Front-end code edit data
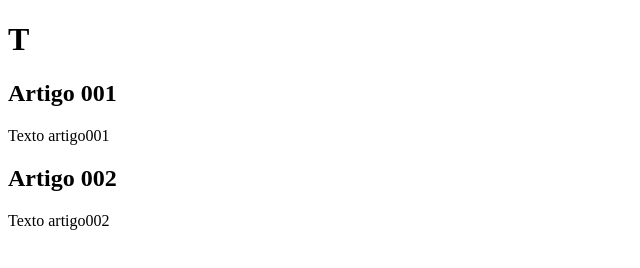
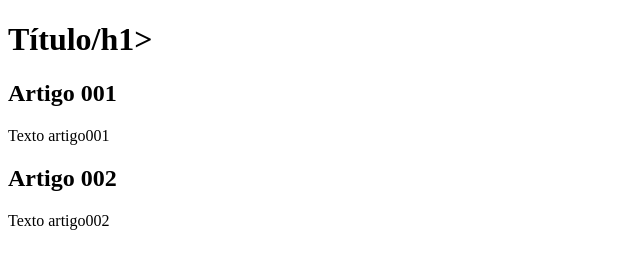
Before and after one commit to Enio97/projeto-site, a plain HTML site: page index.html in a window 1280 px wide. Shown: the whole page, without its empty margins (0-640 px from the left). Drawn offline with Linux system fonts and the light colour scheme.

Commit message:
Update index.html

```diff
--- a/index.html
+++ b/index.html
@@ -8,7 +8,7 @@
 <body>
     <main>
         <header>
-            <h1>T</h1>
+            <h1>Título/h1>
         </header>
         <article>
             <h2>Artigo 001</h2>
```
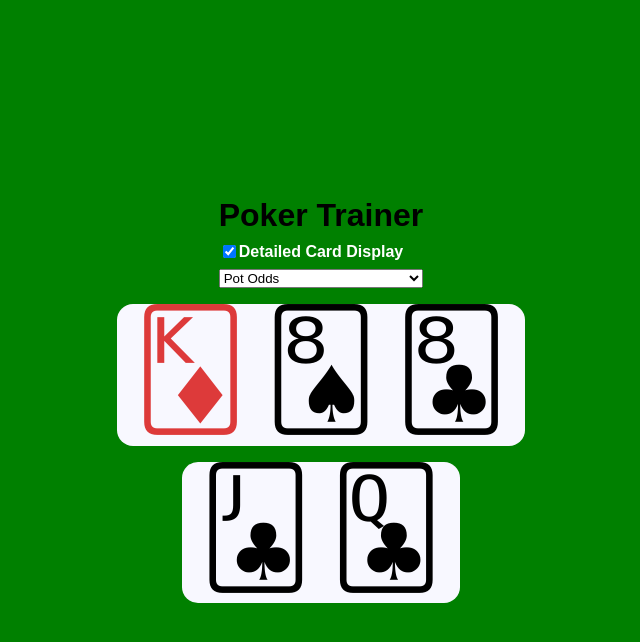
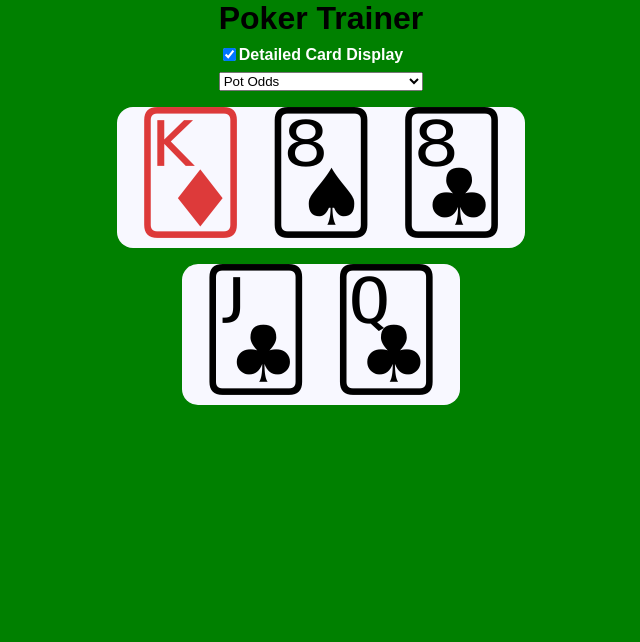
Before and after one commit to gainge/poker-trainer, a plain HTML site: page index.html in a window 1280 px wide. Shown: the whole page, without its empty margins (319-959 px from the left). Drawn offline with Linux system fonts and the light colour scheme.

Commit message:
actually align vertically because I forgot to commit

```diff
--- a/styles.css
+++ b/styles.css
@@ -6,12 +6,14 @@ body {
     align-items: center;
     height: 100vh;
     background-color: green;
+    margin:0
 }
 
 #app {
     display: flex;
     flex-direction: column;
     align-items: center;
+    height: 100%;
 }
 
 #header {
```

--

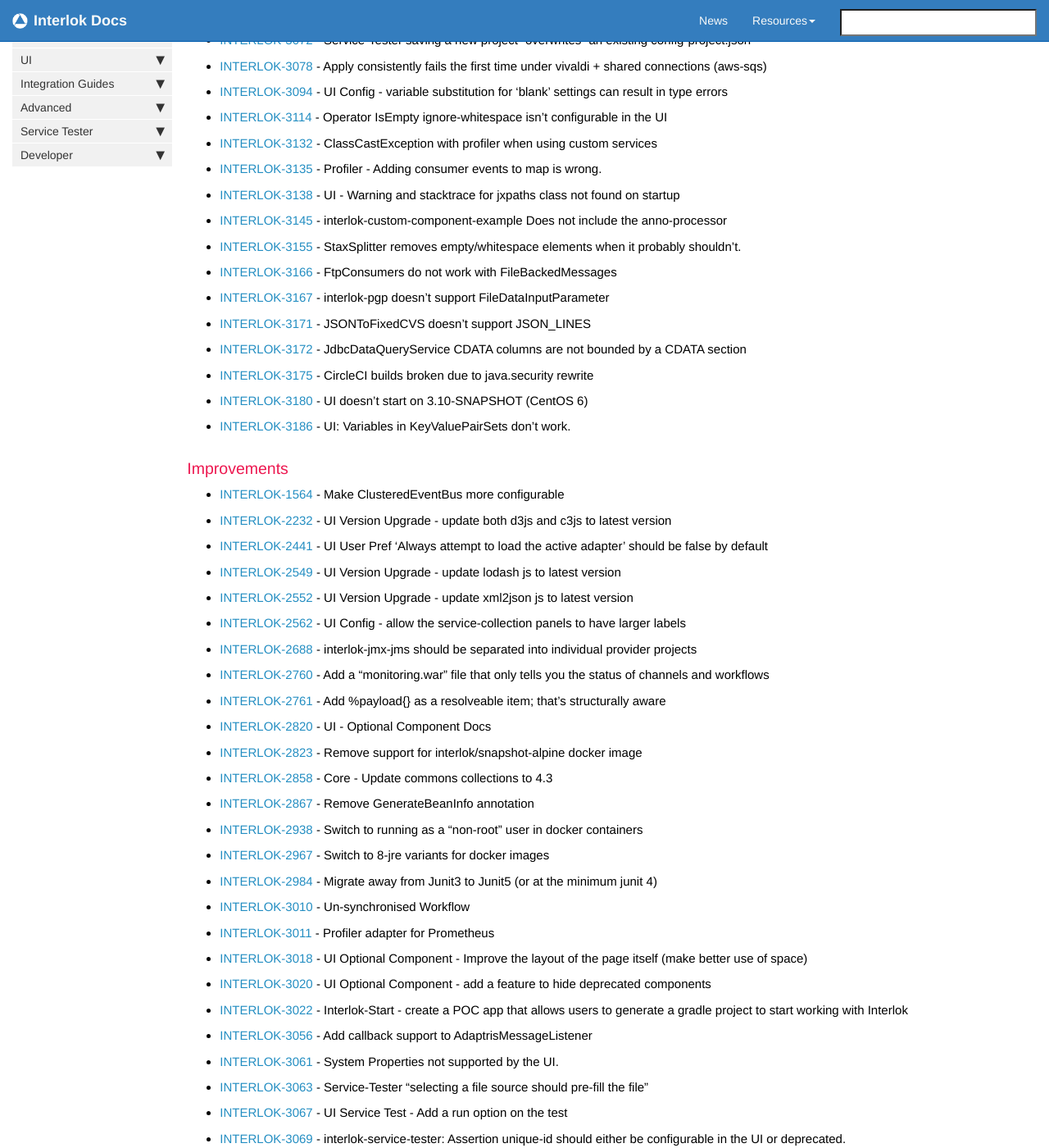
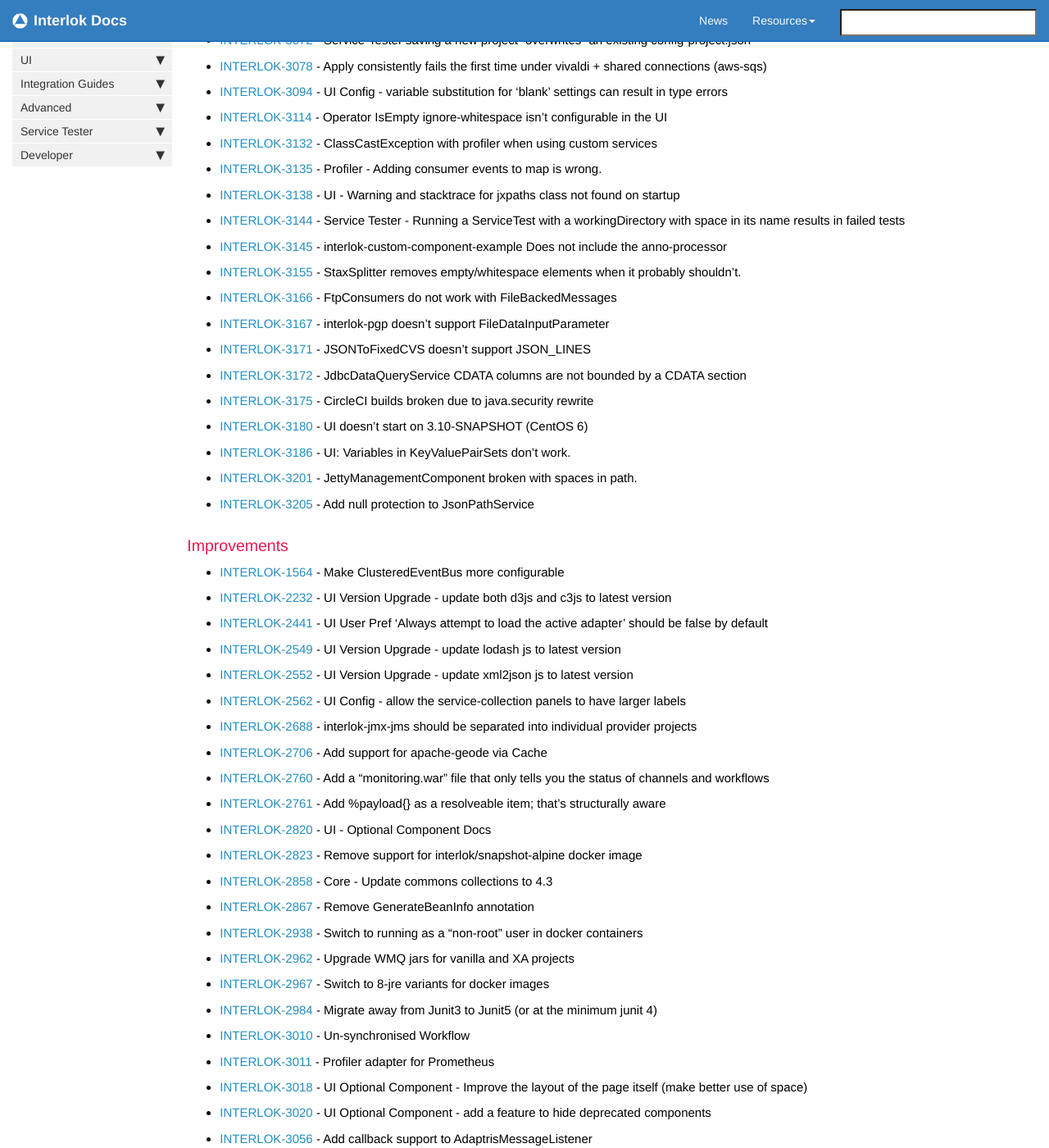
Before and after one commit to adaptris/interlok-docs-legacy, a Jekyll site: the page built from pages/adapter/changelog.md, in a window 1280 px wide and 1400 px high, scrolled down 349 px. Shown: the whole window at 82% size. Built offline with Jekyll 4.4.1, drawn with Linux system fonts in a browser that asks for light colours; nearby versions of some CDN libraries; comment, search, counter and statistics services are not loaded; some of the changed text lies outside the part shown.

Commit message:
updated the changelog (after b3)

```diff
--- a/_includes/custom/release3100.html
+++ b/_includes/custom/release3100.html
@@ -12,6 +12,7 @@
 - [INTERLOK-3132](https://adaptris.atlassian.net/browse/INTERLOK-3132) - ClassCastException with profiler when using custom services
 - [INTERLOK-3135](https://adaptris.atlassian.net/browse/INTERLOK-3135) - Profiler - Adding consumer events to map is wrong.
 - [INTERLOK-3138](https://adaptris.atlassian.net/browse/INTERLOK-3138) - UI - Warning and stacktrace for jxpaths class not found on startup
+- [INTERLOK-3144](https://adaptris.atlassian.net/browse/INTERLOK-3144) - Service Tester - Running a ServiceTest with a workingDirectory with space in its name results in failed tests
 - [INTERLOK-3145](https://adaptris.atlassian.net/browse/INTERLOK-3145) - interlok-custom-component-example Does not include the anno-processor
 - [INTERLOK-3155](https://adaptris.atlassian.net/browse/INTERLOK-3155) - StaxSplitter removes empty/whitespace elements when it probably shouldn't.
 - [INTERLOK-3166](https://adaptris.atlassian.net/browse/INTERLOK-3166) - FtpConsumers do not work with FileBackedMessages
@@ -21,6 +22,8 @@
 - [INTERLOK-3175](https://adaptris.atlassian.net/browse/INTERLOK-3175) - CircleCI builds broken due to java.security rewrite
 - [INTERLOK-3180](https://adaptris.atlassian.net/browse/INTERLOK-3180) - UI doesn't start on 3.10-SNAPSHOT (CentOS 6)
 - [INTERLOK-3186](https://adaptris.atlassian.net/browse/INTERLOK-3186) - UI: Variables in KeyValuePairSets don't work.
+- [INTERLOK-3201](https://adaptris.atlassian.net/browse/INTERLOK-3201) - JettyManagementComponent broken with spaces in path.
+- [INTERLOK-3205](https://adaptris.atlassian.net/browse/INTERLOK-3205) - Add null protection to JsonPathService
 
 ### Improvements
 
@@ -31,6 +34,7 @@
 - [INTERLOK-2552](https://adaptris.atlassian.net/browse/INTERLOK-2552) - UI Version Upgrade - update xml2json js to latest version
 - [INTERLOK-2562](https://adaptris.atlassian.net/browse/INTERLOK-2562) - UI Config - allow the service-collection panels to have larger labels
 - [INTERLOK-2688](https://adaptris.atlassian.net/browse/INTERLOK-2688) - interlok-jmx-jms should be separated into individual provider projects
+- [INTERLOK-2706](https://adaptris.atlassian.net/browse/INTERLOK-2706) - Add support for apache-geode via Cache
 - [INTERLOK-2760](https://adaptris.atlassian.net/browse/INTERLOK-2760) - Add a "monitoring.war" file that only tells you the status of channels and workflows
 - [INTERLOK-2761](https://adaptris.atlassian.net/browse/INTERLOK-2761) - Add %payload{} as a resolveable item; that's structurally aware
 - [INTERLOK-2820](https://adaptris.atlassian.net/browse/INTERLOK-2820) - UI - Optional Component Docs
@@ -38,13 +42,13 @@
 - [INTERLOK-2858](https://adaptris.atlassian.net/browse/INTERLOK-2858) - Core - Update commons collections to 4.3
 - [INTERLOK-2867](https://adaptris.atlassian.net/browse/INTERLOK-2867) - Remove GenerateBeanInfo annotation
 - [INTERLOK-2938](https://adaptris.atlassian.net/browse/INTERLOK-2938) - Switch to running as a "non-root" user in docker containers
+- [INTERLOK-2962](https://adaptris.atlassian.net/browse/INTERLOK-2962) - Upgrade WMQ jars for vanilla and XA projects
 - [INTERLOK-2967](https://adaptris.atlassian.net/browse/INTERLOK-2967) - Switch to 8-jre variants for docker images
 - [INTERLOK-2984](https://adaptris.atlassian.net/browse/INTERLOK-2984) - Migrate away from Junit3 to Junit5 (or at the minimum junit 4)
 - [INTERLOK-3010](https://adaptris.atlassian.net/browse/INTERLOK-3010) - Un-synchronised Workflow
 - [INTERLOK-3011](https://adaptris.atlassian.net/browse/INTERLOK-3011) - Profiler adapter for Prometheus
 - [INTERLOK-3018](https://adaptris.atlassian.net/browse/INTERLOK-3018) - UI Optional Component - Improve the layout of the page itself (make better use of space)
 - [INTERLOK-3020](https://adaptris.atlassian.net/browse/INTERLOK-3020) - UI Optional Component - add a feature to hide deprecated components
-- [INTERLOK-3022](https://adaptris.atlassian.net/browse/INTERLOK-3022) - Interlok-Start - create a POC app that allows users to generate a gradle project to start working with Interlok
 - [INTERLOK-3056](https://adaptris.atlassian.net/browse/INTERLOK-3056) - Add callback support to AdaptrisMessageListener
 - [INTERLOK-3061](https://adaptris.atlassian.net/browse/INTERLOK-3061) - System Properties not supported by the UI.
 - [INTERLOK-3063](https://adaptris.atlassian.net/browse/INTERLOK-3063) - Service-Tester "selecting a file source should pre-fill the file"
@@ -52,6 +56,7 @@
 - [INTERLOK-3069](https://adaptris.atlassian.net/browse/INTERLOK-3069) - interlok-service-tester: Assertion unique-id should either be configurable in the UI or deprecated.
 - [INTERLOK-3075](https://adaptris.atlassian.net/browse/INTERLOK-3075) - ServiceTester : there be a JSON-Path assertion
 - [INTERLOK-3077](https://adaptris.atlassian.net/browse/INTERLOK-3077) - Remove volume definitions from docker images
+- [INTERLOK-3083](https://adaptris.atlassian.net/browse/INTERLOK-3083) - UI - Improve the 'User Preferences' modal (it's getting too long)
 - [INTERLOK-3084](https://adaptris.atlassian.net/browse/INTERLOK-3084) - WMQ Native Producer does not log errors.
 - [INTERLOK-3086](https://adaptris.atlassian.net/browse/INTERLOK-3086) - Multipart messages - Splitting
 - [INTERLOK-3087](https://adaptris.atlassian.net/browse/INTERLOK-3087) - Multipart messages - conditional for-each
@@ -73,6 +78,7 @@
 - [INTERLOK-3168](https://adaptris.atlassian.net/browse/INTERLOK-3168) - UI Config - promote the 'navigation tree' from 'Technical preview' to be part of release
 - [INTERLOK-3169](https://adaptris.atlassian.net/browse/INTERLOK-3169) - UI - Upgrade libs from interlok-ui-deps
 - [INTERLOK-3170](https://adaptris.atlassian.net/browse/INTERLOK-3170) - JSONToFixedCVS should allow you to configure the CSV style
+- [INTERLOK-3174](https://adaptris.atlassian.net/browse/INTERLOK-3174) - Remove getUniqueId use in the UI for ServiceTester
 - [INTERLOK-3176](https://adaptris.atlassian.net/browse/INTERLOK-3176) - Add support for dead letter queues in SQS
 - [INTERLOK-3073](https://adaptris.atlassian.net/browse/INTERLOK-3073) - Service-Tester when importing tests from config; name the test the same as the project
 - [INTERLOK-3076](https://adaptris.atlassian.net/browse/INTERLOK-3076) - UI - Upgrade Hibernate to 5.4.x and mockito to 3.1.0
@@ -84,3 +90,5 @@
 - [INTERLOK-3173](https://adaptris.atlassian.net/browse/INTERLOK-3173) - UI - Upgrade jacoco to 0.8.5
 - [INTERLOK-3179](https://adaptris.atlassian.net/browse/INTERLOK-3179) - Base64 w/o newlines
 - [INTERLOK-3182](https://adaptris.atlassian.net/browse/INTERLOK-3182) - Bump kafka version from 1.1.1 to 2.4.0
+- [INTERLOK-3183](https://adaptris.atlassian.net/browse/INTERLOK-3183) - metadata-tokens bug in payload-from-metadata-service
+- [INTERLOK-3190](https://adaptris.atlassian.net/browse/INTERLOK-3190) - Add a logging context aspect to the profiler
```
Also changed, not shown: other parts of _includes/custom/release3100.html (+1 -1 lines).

§ **WHAT NEEDS TO BE DONE**
Where a line above holds the word "Linux", copy it.

§ **WRITTEN REPLY**
Before and after one commit to Enio97/projeto-site, a plain HTML site: page index.html in a window 1280 px wide. Shown: the whole page, without its empty margins (0-640 px from the left). Drawn offline with Linux system fonts and the light colour scheme.
Before and after one commit to gainge/poker-trainer, a plain HTML site: page index.html in a window 1280 px wide. Shown: the whole page, without its empty margins (319-959 px from the left). Drawn offline with Linux system fonts and the light colour scheme.
Before and after one commit to adaptris/interlok-docs-legacy, a Jekyll site: the page built from pages/adapter/changelog.md, in a window 1280 px wide and 1400 px high, scrolled down 349 px. Shown: the whole window at 82% size. Built offline with Jekyll 4.4.1, drawn with Linux system fonts in a browser that asks for light colours; nearby versions of some CDN libraries; comment, search, counter and statistics services are not loaded; some of the changed text lies outside the part shown.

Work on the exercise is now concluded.